Certain aspects make this LP stand out from other albums released by the Fab Four.  The production and sound quality are markedly more lavish and "polished" than their other works.  They were now gaining access to more advanced recording technology.  Whether this makes the album sound "better" is a matter of taste, and the sheen possessed by these recordings could give rise to an accusation that the sound is a touch clinical. In fairness to the Beatles, they did not hide behind their newly acquired gizmos and equipment, and instead relied primarily on their trademark melodic inventiveness and imagination and songwriting prowess.

The album also witnessed the true flowering of George Harrison as a songwriter, and his two songs, "Something" and "Here Comes The Sun", have been the most enduring of the tracks on the listing. The clarity and sincerity of Harrison's writing here contrasts with the contributions of both Lennon and McCartney which, whilst substantial and important to the album's overall appeal, are beginning to diverge and possibly presage their respective solo careers to come.

Notwithstanding the reverence expressed for Abbey Road, there is some undoubted filler, although this being the Beatles it is interesting and entertaining filler!  It is a moot point whether the group members were holding some stronger material back for impending solo projects.  We know from the Anthology 3 album that some impressive songs were floating around circa 1969.

Even much of the fabled "medley" on side 2 of the vinyl album could justly described as "filler", but the group, and in particular McCartney and George Martin, expertly pull together this mixture of minor gems, vignettes and fragments, and fuse it into something vibrant, moving and enthralling.  A case of the whole being greater than the sum of the individual parts...

Partly because of the efficacy of the "medley", and also because of the diversity and quality of the other material, Abbey Road works better as an "album" in the truest sense than most of the Beatles' other work.
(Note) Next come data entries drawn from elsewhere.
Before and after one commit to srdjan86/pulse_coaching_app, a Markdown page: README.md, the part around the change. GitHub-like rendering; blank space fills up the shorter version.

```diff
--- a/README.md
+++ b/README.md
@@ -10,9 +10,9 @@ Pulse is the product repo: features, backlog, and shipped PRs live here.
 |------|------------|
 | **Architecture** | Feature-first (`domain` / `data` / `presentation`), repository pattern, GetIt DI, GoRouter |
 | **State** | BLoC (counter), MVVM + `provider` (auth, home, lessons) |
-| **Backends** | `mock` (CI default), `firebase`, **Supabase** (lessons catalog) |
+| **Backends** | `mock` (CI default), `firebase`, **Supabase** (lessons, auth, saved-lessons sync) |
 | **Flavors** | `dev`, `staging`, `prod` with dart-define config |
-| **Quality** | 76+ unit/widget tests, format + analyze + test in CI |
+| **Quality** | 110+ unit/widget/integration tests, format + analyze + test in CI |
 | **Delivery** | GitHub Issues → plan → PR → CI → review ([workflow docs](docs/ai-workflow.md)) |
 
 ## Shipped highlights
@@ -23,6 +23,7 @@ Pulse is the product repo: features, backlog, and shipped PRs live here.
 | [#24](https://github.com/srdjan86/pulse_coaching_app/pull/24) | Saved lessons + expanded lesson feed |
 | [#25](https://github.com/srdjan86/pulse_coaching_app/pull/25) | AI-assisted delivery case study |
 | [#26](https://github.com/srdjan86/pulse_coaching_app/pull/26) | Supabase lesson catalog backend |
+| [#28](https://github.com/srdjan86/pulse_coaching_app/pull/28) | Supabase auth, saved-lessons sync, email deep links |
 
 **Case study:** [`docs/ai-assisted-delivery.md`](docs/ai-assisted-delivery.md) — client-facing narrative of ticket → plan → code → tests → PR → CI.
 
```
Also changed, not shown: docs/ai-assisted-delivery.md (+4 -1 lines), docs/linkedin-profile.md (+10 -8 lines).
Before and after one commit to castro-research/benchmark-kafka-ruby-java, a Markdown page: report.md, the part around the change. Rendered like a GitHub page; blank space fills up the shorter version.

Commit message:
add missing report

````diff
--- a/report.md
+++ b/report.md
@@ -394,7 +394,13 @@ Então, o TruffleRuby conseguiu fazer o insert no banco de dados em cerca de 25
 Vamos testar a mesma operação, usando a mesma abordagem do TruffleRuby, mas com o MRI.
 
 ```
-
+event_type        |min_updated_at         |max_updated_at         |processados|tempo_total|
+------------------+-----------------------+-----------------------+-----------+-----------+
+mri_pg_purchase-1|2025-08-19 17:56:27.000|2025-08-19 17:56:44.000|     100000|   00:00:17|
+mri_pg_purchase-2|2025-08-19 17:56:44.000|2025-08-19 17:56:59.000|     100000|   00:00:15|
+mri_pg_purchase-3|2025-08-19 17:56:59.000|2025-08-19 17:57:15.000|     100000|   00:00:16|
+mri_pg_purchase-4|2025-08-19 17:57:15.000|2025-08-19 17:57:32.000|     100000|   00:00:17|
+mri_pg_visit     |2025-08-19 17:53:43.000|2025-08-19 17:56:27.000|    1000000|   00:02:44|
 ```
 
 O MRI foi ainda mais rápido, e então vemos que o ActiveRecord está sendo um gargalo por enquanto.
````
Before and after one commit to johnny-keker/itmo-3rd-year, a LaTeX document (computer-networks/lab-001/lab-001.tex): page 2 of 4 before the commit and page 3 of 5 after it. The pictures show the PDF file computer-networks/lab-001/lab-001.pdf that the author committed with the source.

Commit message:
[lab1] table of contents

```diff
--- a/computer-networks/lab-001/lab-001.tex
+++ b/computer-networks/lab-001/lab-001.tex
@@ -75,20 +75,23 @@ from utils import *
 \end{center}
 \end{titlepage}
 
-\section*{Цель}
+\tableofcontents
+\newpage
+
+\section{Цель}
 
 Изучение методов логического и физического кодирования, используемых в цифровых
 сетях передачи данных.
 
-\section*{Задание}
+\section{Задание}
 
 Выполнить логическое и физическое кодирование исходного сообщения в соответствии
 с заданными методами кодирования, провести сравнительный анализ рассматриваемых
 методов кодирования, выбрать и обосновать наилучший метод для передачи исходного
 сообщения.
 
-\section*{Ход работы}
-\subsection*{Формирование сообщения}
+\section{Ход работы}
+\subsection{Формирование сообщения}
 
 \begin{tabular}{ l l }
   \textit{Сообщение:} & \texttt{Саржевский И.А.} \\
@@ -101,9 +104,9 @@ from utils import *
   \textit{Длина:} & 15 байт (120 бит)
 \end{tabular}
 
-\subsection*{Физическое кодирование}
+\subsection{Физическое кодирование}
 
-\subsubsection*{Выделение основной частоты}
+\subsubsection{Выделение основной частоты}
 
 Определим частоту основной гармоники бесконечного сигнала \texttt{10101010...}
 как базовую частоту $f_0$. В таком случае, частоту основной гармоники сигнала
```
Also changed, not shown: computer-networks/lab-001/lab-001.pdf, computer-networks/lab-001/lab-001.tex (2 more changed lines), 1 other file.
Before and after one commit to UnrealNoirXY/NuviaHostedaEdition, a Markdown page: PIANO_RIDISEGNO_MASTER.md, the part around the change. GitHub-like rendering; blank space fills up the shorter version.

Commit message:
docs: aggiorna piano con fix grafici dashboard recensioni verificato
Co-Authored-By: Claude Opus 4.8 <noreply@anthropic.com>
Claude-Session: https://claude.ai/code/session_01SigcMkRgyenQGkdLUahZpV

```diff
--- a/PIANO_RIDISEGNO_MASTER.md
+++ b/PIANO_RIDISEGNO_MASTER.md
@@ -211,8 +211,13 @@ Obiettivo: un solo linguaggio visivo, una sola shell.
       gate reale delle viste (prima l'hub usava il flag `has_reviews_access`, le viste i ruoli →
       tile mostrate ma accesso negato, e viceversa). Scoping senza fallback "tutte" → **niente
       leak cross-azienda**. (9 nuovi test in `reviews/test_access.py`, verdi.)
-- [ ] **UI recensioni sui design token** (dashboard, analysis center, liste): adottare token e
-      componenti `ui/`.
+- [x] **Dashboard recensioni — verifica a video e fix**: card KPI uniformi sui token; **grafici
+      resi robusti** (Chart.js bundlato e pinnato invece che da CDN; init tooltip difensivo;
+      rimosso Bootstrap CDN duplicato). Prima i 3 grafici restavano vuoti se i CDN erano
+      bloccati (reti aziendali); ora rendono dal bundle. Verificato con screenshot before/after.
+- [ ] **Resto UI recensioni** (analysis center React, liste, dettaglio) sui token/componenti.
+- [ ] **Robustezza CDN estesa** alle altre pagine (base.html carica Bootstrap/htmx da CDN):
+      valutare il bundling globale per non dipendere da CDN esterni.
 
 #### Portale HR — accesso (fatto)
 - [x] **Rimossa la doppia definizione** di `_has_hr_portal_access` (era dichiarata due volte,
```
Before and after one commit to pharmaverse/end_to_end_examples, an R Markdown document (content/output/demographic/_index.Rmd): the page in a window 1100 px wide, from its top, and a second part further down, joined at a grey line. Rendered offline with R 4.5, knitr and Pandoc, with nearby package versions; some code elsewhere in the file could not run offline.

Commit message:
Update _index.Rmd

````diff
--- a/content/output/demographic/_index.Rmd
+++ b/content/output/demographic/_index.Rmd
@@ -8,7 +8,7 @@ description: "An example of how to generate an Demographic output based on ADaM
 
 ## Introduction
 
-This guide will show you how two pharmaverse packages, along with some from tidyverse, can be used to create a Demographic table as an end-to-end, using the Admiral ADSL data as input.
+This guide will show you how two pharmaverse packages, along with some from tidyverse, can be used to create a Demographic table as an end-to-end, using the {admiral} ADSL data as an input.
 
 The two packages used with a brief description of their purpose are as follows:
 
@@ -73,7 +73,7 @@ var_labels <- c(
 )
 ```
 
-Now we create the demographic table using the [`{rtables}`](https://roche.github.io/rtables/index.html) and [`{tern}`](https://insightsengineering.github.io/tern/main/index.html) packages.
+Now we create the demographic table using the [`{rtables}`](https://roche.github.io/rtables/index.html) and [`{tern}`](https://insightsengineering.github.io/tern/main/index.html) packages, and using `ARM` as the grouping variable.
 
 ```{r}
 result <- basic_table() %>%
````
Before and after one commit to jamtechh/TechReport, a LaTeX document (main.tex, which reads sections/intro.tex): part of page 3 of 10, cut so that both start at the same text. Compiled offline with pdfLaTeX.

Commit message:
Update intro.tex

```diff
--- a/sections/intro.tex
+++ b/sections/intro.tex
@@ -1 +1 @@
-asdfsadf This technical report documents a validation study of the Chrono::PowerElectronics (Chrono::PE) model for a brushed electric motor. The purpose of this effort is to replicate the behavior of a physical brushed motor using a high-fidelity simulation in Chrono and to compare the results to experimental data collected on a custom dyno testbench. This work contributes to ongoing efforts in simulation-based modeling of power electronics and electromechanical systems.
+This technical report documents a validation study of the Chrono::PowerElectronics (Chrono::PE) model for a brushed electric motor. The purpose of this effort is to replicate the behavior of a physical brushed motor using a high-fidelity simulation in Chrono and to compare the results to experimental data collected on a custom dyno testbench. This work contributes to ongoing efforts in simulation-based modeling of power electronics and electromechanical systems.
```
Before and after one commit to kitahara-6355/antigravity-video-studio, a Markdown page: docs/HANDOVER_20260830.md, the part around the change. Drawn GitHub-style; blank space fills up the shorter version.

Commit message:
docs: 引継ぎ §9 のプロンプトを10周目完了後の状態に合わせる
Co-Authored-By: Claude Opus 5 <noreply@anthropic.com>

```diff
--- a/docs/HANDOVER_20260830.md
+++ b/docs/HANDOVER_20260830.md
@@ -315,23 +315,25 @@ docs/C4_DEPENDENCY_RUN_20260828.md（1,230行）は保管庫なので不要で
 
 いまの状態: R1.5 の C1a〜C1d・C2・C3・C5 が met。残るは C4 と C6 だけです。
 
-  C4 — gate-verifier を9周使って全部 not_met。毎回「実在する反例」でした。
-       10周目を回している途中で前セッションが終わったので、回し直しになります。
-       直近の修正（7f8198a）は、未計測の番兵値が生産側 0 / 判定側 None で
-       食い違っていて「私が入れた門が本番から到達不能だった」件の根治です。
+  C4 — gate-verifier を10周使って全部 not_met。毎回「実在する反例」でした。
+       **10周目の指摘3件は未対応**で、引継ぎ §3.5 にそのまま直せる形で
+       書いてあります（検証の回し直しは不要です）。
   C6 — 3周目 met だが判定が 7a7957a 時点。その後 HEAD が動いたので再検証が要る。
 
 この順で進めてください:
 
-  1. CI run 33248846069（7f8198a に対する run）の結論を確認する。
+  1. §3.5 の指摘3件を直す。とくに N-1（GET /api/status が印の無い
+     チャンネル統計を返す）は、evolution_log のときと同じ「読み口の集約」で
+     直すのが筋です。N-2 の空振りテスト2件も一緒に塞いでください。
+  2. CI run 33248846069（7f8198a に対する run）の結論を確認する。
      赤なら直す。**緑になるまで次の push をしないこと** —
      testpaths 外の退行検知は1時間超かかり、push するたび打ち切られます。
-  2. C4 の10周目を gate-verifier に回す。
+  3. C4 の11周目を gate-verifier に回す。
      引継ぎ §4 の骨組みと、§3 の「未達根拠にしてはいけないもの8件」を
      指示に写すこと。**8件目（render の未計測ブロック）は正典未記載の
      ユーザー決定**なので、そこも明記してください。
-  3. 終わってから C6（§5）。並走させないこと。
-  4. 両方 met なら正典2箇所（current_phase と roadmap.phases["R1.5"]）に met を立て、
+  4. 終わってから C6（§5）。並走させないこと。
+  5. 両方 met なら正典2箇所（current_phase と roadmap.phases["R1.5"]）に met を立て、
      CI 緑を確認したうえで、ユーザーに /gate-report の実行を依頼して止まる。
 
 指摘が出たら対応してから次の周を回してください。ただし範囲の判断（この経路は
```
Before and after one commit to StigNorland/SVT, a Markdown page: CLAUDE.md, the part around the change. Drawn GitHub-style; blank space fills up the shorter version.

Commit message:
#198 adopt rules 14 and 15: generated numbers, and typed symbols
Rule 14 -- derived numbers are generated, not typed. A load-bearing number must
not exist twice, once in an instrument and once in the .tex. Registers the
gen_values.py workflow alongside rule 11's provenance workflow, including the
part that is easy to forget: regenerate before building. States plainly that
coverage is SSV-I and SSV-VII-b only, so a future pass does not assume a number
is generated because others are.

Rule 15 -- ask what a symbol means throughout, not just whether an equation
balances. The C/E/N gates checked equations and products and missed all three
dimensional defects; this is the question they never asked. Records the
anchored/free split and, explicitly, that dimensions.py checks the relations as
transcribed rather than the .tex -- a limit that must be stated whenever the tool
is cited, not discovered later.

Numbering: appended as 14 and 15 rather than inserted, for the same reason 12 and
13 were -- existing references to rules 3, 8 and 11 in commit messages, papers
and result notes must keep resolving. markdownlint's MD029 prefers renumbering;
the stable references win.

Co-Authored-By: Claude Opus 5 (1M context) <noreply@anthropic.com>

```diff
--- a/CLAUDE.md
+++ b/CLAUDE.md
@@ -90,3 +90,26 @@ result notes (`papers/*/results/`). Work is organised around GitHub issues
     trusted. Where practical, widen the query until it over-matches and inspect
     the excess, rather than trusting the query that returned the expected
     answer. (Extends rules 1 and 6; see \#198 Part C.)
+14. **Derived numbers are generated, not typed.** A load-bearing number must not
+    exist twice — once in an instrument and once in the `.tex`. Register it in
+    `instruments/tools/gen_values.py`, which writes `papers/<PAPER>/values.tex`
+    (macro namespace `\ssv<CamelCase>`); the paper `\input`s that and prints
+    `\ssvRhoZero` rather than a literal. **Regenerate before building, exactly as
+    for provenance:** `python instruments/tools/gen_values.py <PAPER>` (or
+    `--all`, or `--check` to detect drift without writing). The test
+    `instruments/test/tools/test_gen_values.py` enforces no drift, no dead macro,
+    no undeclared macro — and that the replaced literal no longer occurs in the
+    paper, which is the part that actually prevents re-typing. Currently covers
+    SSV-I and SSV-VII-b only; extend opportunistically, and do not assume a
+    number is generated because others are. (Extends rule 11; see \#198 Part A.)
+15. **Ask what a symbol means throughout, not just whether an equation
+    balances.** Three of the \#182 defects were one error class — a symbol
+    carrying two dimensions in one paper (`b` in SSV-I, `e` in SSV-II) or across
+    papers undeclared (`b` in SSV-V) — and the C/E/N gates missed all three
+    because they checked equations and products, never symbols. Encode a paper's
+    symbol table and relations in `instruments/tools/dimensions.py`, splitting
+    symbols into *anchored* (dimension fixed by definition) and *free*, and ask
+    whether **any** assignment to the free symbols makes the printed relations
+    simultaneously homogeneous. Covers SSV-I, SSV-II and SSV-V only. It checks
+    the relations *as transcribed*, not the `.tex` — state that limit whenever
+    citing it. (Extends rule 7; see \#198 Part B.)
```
Not quite as enigmatic and disparate as "The White Album", but much warmer and compact.  The musical ingenuity conquers all, together with the group's uncanny knack of knowing what to do, when and how, rarely if ever sounding self-indulgent or pretentious.

Abbey Road represents a brave, unapologetic and proud farewell, if it can be accurately described as a "farewell".  Bittersweet in tone, but captivating and, and one of those albums which demands to be listened to      from start to finish, in order for the full effect to be absorbed.  For this listener at least, there is never the temptation to skip tracks...

Throughout the record, there are hints and indications of what direction the Beatles would have travelled in musically, had they remained together during the 1970s.  Multi-tracked vocals and guitars, increasing use of synthesizers, more elaborate and ambitious arrangements, and of course the blossoming input of George Harrison.

On a sonic level, Ringo Starr's drumming is a revelation, sounding confident, idiosyncratic and "three dimensional".  Another hallmark of the album is the "trebly" and chiming guitar sound.  Both of these elements were doubtless accentuated by the better recording technology at the band's disposal, but as common threads they help to hold the record together.

I try not to categorise or rank Beatles albums in particular, because of the leap in musical sophistication and philosophical outlook which they made in such a short time during the 1960s, but Abbey Road is without doubt one of their most enjoyable and cohesive creations.